…The transformation occurs thorugh mental deautomatization and mental decontamination. Hence the use of silence in many spiritual schools… Nietzsche was still acting in this tradition: “Every characteristic absence of spirituality, every piece of common vulgarity, is due to an inability to resist a stimulus–you have to react, you follow every impulse.” The spiritual exercise is the one that disables such compulsion.

This de-automatization, this liberation from infection by the blindly reproducing unexamined, must be accompanied by the methodical erection of a new spiritual structure. Nothing could be more alien to the pioneers of the ethical distinction than modern spontaneism, which cultivates shock, confusion and the interruption of the habitual as aesthetic values per se, without asking what should replace the interrupted. The original ethical life is reformatory. It always seeks to exchange harmful for favourable repetition. It wants to replace corrupt life forms with upright ones. It strives to avoid the impure and immerse itself in the pure. That these binary oppositions entail costly simplifications if, for now, beside the point.  All that matters is that in this framework, individualized freedom emerges in its oldest and most intense form.

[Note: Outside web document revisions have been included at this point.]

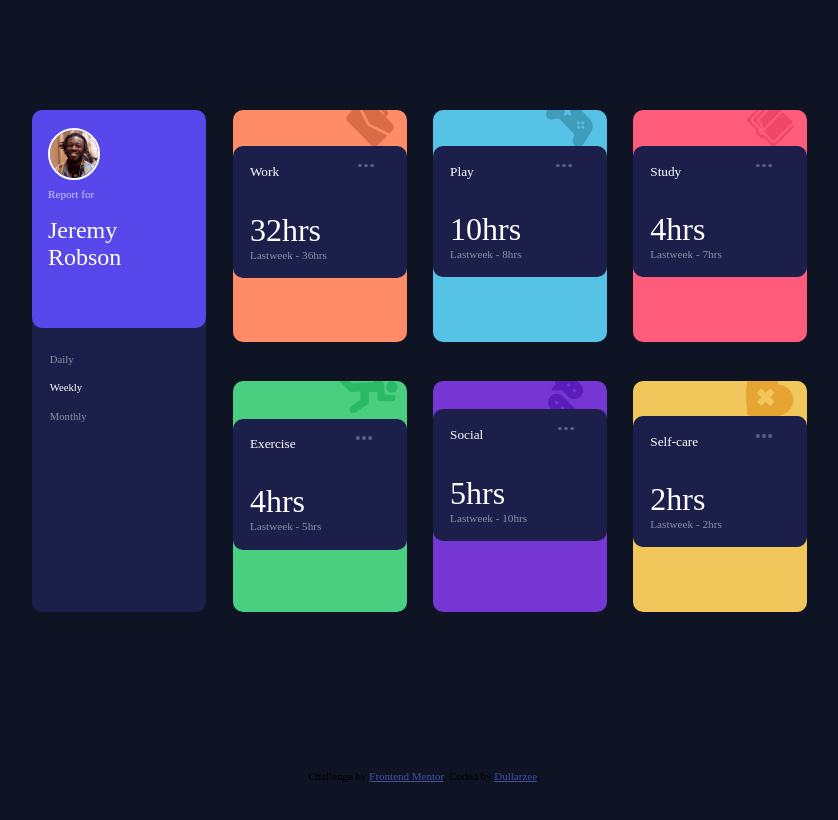
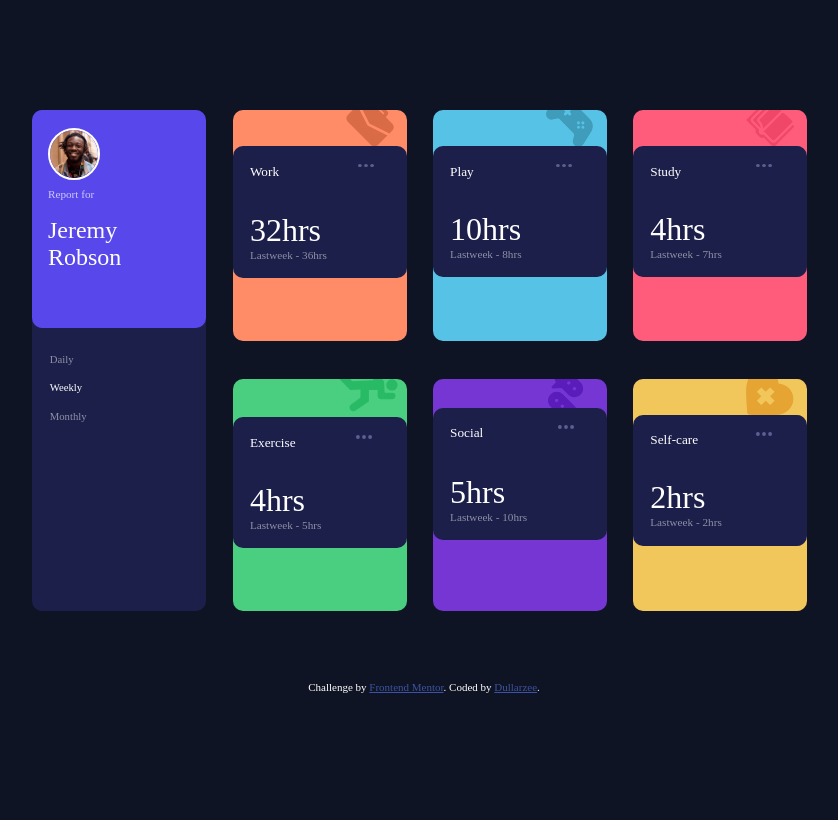
Before and after one commit to dullarzee/TimeDashboard, a plain HTML site: page index.html in a window 1280 px wide. Shown: the whole page, without its empty margins (216-1054 px from the left). Drawn offline with Linux system fonts and the light colour scheme.

Commit message:
some more minor improvements

```diff
--- a/dashboardCSS.css
+++ b/dashboardCSS.css
@@ -19,13 +19,15 @@ main{
     align-self: center;
     display:grid;
     grid-template-columns: 20% 20% 20% 20%;
-    grid-template-rows: 48.3% 48.3%;
+    grid-template-rows: 48% 48.3%;
     gap:3%;
     row-gap: 8%;
     padding-left: 8%;
     font-family: rubik;
     background-color: hsl(226, 43%, 10%);
     color:white;
+    overflow:hidden;
+    padding-bottom:5%;
 }
 
 section{
@@ -249,6 +251,7 @@ div{
 }
 
 .attribution {
+    color:white;
     font-size: 11px;
     text-align: center;
 }
```
Also changed, not shown: index.html (+1 -1 lines).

SOURCE: Peter Sloterdijk, You Must Change Your Life, originally published in German in 2009, English translation published in 2013